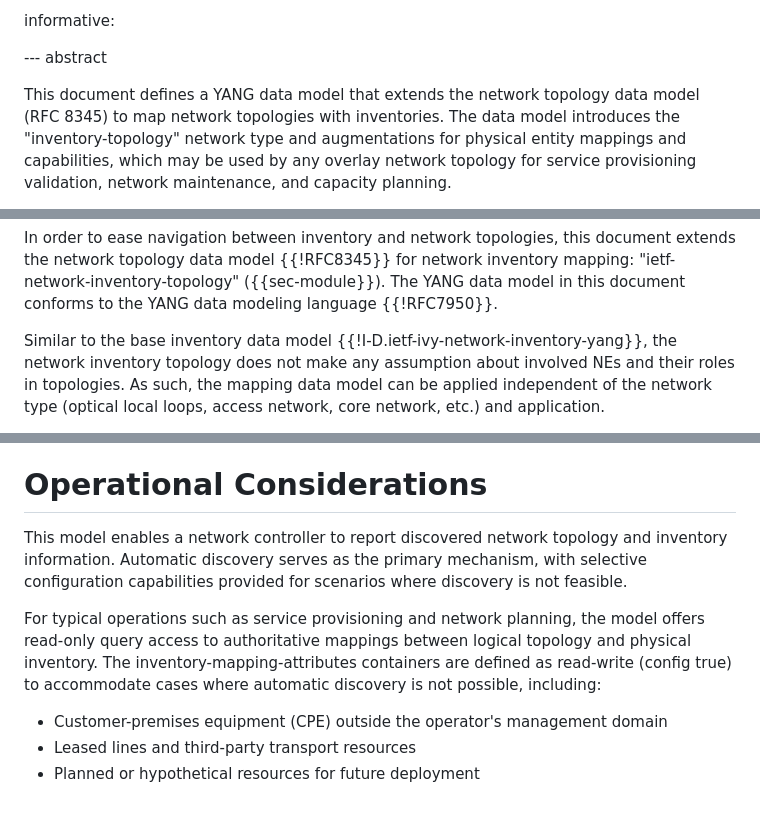
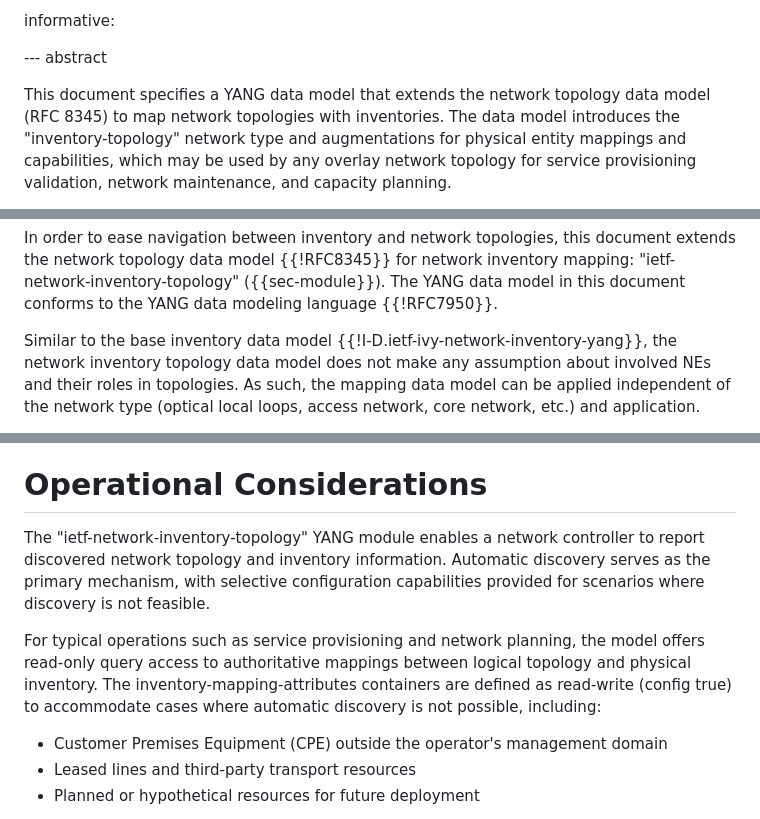
Before and after one commit to ietf-ivy-wg/network-inventory-topology, a Markdown page: draft-ietf-ivy-network-inventory-topology.md, 3 parts joined by grey strips. GitHub-like rendering.

```diff
--- a/draft-ietf-ivy-network-inventory-topology.md
+++ b/draft-ietf-ivy-network-inventory-topology.md
@@ -53,7 +53,7 @@ informative:
 
 --- abstract
 
-This document defines a YANG data model that extends the network
+This document specifies a YANG data model that extends the network
 topology data model (RFC 8345) to map network topologies with inventories. The data model
 introduces the "inventory-topology" network type and augmentations
 for physical entity mappings and capabilities, which may be used by
@@ -76,7 +76,7 @@ this document extends the network topology data model {{!RFC8345}} for network
 inventory mapping: "ietf-network-inventory-topology" ({{sec-module}}).
 The YANG data model in this document conforms to the YANG data modeling language {{!RFC7950}}.
 
-Similar to the base inventory data model  {{!I-D.ietf-ivy-network-inventory-yang}}, the network inventory topology
+Similar to the base inventory data model {{!I-D.ietf-ivy-network-inventory-yang}}, the network inventory topology data model
 does not make any assumption about involved NEs and their roles in topologies. As such, the mapping
 data model can be applied independent of the network type (optical local loops, access network, core network, etc.) and application.
 
@@ -299,13 +299,13 @@ This module imports the base network inventory {{!I-D.ietf-ivy-network-inventory
 
 # Operational Considerations
 
-This model enables a network controller to report discovered network topology and inventory information. Automatic discovery serves as the primary mechanism, with selective configuration capabilities provided for scenarios where discovery is not feasible.
+The "ietf-network-inventory-topology" YANG module enables a network controller to report discovered network topology and inventory information. Automatic discovery serves as the primary mechanism, with selective configuration capabilities provided for scenarios where discovery is not feasible.
 
 For typical operations such as service provisioning and network planning, the model offers read-only query
 access to authoritative mappings between logical topology and physical inventory.
 The inventory-mapping-attributes containers are defined as read-write (config true) to accommodate cases where automatic discovery is not possible, including:
 
-- Customer-premises equipment (CPE) outside the operator's management domain
+- Customer Premises Equipment (CPE) outside the operator's management domain
 - Leased lines and third-party transport resources
 - Planned or hypothetical resources for future deployment
 
```
Also changed, not shown: other parts of draft-ietf-ivy-network-inventory-topology.md (+5 -5 lines).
------------
*TASK ITEM:*
Only a number is needed here: how many lines of the data include the word "with"?

*SOLUTION TO THIS PROBLEM:*
3